*** Records for processing ***

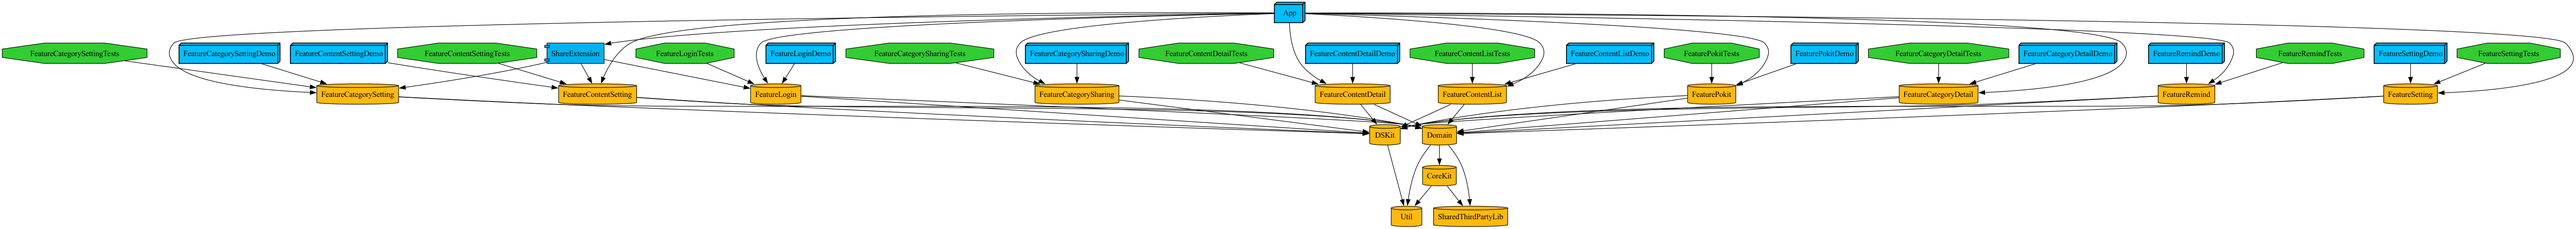
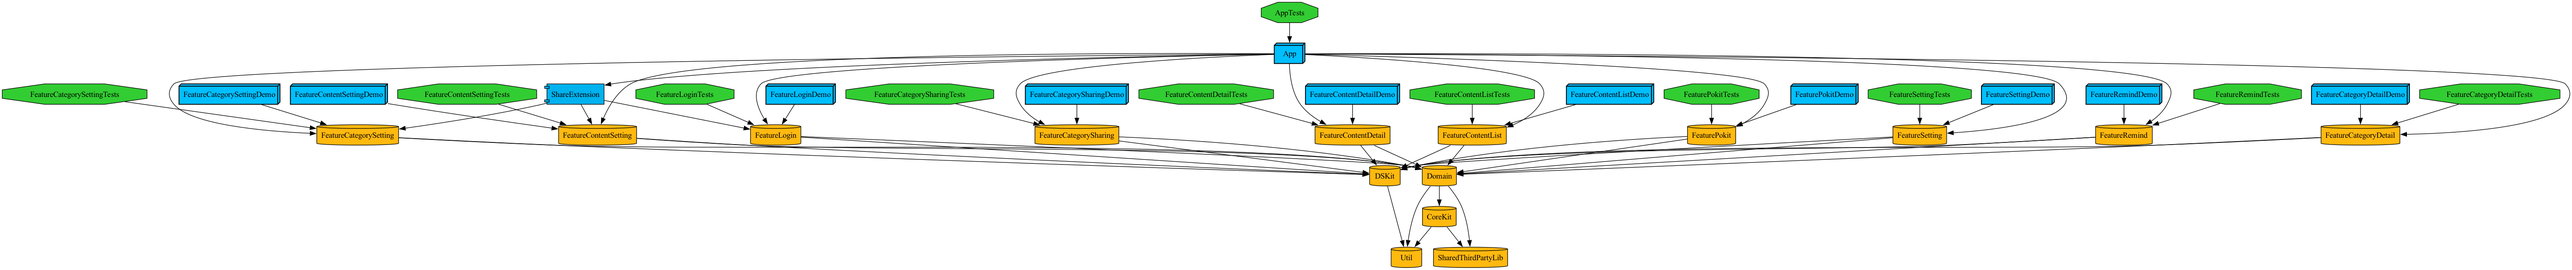
[feat] #146 App 테스트 타겟 추가

Changed region(s): [[0.0, 0.0, 1.0, 1.0], [0.9018, 0.1187, 0.9639, 0.1484], [0.0933, 0.1187, 0.1555, 0.1484]]

diff --git a/Projects/App/Project.swift b/Projects/App/Project.swift
@@ -72,6 +72,17 @@ let projectTarget: Target = .target(
     )
 )
 
+let appTestTarget: Target = .makeTarget(
+    name: "AppTests",
+    product: .unitTests,
+    bundleName: "AppTests",
+    infoPlist: .dictionary(["ENABLE_TESTING_SEARCH_PATHS": "YES"]),
+    resources: ["AppTests/Resources/**"],
+    dependencies: [
+        .target(projectTarget)
+    ]
+)
+
 let project = Project(
     name: "App",
     options: .options(
@@ -80,6 +91,7 @@ let project = Project(
     ),
     targets: [
         projectTarget,
+        appTestTarget,
         shareExtensionTarget
     ]
 )

diff --git a/Projects/App/AppTests/Sources/AppTests.swift b/Projects/App/AppTests/Sources/AppTests.swift
@@ -1,0 +1,10 @@
+import ComposableArchitecture
+import XCTest
+
+@testable import App
+
+final class AppTests: XCTestCase {
+    func test() {
+    
+    }
+}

*** End of Records for processing ***

• [Work task]
In the entries above, identify each line that includes the string "projectTarget", then copy it.

• [Exercise response]
@@ -72,6 +72,17 @@ let projectTarget: Target = .target(
+        .target(projectTarget)
         projectTarget,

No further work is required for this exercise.